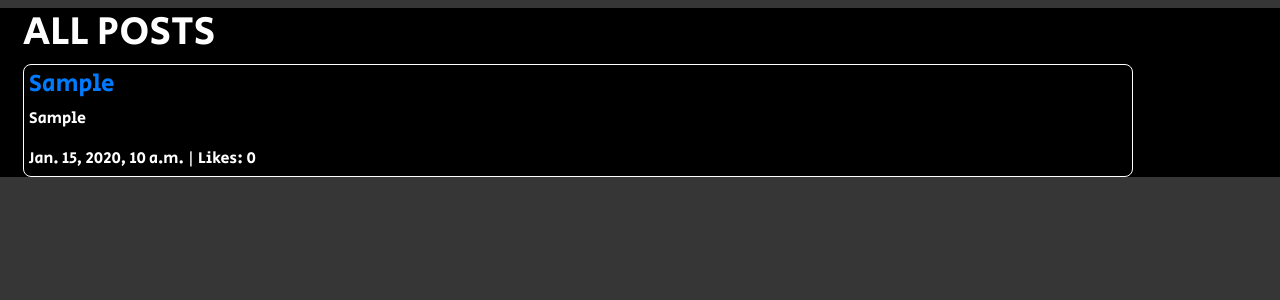
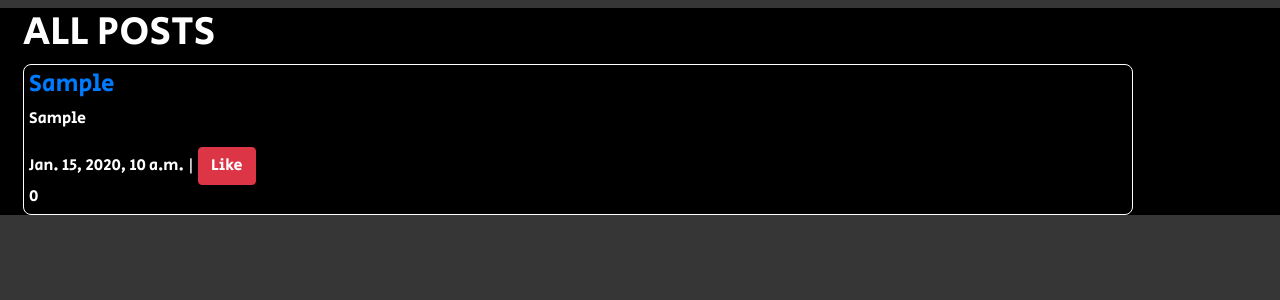
Before and after one commit to Codestronomer/CS50-NETWORK-PROJECT, a Django app: page / in a window 1280 px wide. Shown: the part 56-356 px from the top of the page. Run offline with Django 3.2, Linux system fonts and the light colour scheme; tables that the repository leaves empty hold one stand-in row (values such as "Sample post"); some libraries are stand-ins or nearby versions.

Commit message:
added index.js file

```diff
--- /dev/null
+++ b/network/static/network/index.js
@@ -0,0 +1,16 @@
+document.addEventListener('DOMContentLoaded', function() {
+    const like_buttons = document.querySelectorAll('#likes_count')
+    like_buttons.forEach(element => {
+        let likes = 0;
+        element.innerHTML = likes
+    })
+
+    document.addEventListener('click', event => {
+        const element = event.target;
+        if (element.className === 'like btn btn-danger') {
+            let post = int(document.querySelector('#likes_count').innerHTML)
+            post = post++
+            document.querySelector('#likes_count').innerHTML = post
+        }
+    })
+})
--- a/network/templates/network/index.html
+++ b/network/templates/network/index.html
@@ -19,7 +19,8 @@
             <div class="post">
                 <h4><a href="{% url 'profile' p.user.username %}">{{ p.user.username|title }}</a></h4>
                 <p>{{ p.post }}</p>
-                <span>{{ p.created }} | Likes: 0</span>
+                <span>{{ p.created }} | <button id="like" class="like btn btn-danger">Like</button>
+                    <div id="likes_count">0</div></span>
             </div>
         {% endfor %}
     </div>
--- a/network/templates/network/layout.html
+++ b/network/templates/network/layout.html
@@ -8,6 +8,8 @@
         <link rel="preconnect" href="https://fonts.googleapis.com">
         <link rel="preconnect" href="https://fonts.gstatic.com" crossorigin>
         <link href="https://fonts.googleapis.com/css2?family=Secular+One&display=swap" rel="stylesheet">
+        <script src="https://kit.fontawesome.com/1e3946157d.js" crossorigin="anonymous"></script>
+        <script src="{% static 'network/index.js' %}"></script>
         <link href="{% static 'network/styles.css' %}" rel="stylesheet">
         <style>
             body {
--- a/network/templates/network/profile.html
+++ b/network/templates/network/profile.html
@@ -3,9 +3,10 @@
 {% block body %}
     <div class="container">
         <img src="{{ profile.image.url }}" alt="">
-        <h3>{{ profile.user.username }}</h3>
+        <h3>{{ profile.user.username|title }}</h3>
         <p>{{ profile.bio }}</p>
-        <span>{% if profile.location %}{{ profile.location }} | {% endif %}{% if profile.date_of_birth %}{{ profile.date_of_birth }}|{% endif %}Joined: {{profile.joined}}</span>
+        <i class="fas fa-map-marker-alt"></i>{% if profile.location %}{{ profile.location }} | {% endif %}
+            {% if profile.date_of_birth %}{{ profile.date_of_birth }} | {% endif %}Joined: <i class="far fa-calendar-alt"></i>{{profile.joined}} |
         {% if request.user == profile.user %}
             <a href="{% url 'edit_profile' %}">Edit profile</a>
         {% endif %}
--- a/network/views.py
+++ b/network/views.py
@@ -80,6 +80,7 @@ def new_post(request):
         return render(request, "networks/index.html")
 
 
+# Renders user profile
 def profile_view(request, username):
     user = User.objects.get(username=username)
     profile = Profile.objects.get(user=user)
@@ -91,7 +92,7 @@ def profile_view(request, username):
 # edits profile
 def edit_profile(request):
     if request.method == "POST":
-        # Update username and email
+        # Update username and email and save
         user = request.user
         username = request.POST['username']
         email = request.POST['email']
@@ -100,6 +101,7 @@ def edit_profile(request):
         user_obj.email = email
         user_obj.save(update_fields=['username', 'email'])
 
+        # Updates profile and save
         date_of_birth = request.POST['date_of_birth']
         bio = request.POST['bio']
         location = request.POST['location']
@@ -109,6 +111,7 @@ def edit_profile(request):
         messages.success(request, 'Profile updated successfully')
         return redirect(reverse('profile', args=[username]))
     else:
+        # Instantiate form with initial values
         user = User.objects.get(username=request.user)
         username = user.username
         email = user.email
```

**Exercise details**
Each entry above should be copied word for word, with the images omitted.

**Task output**
Before and after one commit to Codestronomer/CS50-NETWORK-PROJECT, a Django app: page / in a window 1280 px wide. Shown: the part 56-356 px from the top of the page. Run offline with Django 3.2, Linux system fonts and the light colour scheme; tables that the repository leaves empty hold one stand-in row (values such as "Sample post"); some libraries are stand-ins or nearby versions.

Commit message:
added index.js file

```diff
--- /dev/null
+++ b/network/static/network/index.js
@@ -0,0 +1,16 @@
+document.addEventListener('DOMContentLoaded', function() {
+    const like_buttons = document.querySelectorAll('#likes_count')
+    like_buttons.forEach(element => {
+        let likes = 0;
+        element.innerHTML = likes
+    })
+
+    document.addEventListener('click', event => {
+        const element = event.target;
+        if (element.className === 'like btn btn-danger') {
+            let post = int(document.querySelector('#likes_count').innerHTML)
+            post = post++
+            document.querySelector('#likes_count').innerHTML = post
+        }
+    })
+})
--- a/network/templates/network/index.html
+++ b/network/templates/network/index.html
@@ -19,7 +19,8 @@
             <div class="post">
                 <h4><a href="{% url 'profile' p.user.username %}">{{ p.user.username|title }}</a></h4>
                 <p>{{ p.post }}</p>
-                <span>{{ p.created }} | Likes: 0</span>
+                <span>{{ p.created }} | <button id="like" class="like btn btn-danger">Like</button>
+                    <div id="likes_count">0</div></span>
             </div>
         {% endfor %}
     </div>
--- a/network/templates/network/layout.html
+++ b/network/templates/network/layout.html
@@ -8,6 +8,8 @@
         <link rel="preconnect" href="https://fonts.googleapis.com">
         <link rel="preconnect" href="https://fonts.gstatic.com" crossorigin>
         <link href="https://fonts.googleapis.com/css2?family=Secular+One&display=swap" rel="stylesheet">
+        <script src="https://kit.fontawesome.com/1e3946157d.js" crossorigin="anonymous"></script>
+        <script src="{% static 'network/index.js' %}"></script>
         <link href="{% static 'network/styles.css' %}" rel="stylesheet">
         <style>
             body {
--- a/network/templates/network/profile.html
+++ b/network/templates/network/profile.html
@@ -3,9 +3,10 @@
 {% block body %}
     <div class="container">
         <img src="{{ profile.image.url }}" alt="">
-        <h3>{{ profile.user.username }}</h3>
+        <h3>{{ profile.user.username|title }}</h3>
         <p>{{ profile.bio }}</p>
-        <span>{% if profile.location %}{{ profile.location }} | {% endif %}{% if profile.date_of_birth %}{{ profile.date_of_birth }}|{% endif %}Joined: {{profile.joined}}</span>
+        <i class="fas fa-map-marker-alt"></i>{% if profile.location %}{{ profile.location }} | {% endif %}
+            {% if profile.date_of_birth %}{{ profile.date_of_birth }} | {% endif %}Joined: <i class="far fa-calendar-alt"></i>{{profile.joined}} |
         {% if request.user == profile.user %}
             <a href="{% url 'edit_profile' %}">Edit profile</a>
         {% endif %}
--- a/network/views.py
+++ b/network/views.py
@@ -80,6 +80,7 @@ def new_post(request):
         return render(request, "networks/index.html")
 
 
+# Renders user profile
 def profile_view(request, username):
     user = User.objects.get(username=username)
     profile = Profile.objects.get(user=user)
@@ -91,7 +92,7 @@ def profile_view(request, username):
 # edits profile
 def edit_profile(request):
     if request.method == "POST":
-        # Update username and email
+        # Update username and email and save
         user = request.user
         username = request.POST['username']
         email = request.POST['email']
@@ -100,6 +101,7 @@ def edit_profile(request):
         user_obj.email = email
         user_obj.save(update_fields=['username', 'email'])
 
+        # Updates profile and save
         date_of_birth = request.POST['date_of_birth']
         bio = request.POST['bio']
         location = request.POST['location']
@@ -109,6 +111,7 @@ def edit_profile(request):
         messages.success(request, 'Profile updated successfully')
         return redirect(reverse('profile', args=[username]))
     else:
+        # Instantiate form with initial values
         user = User.objects.get(username=request.user)
         username = user.username
         email = user.email
```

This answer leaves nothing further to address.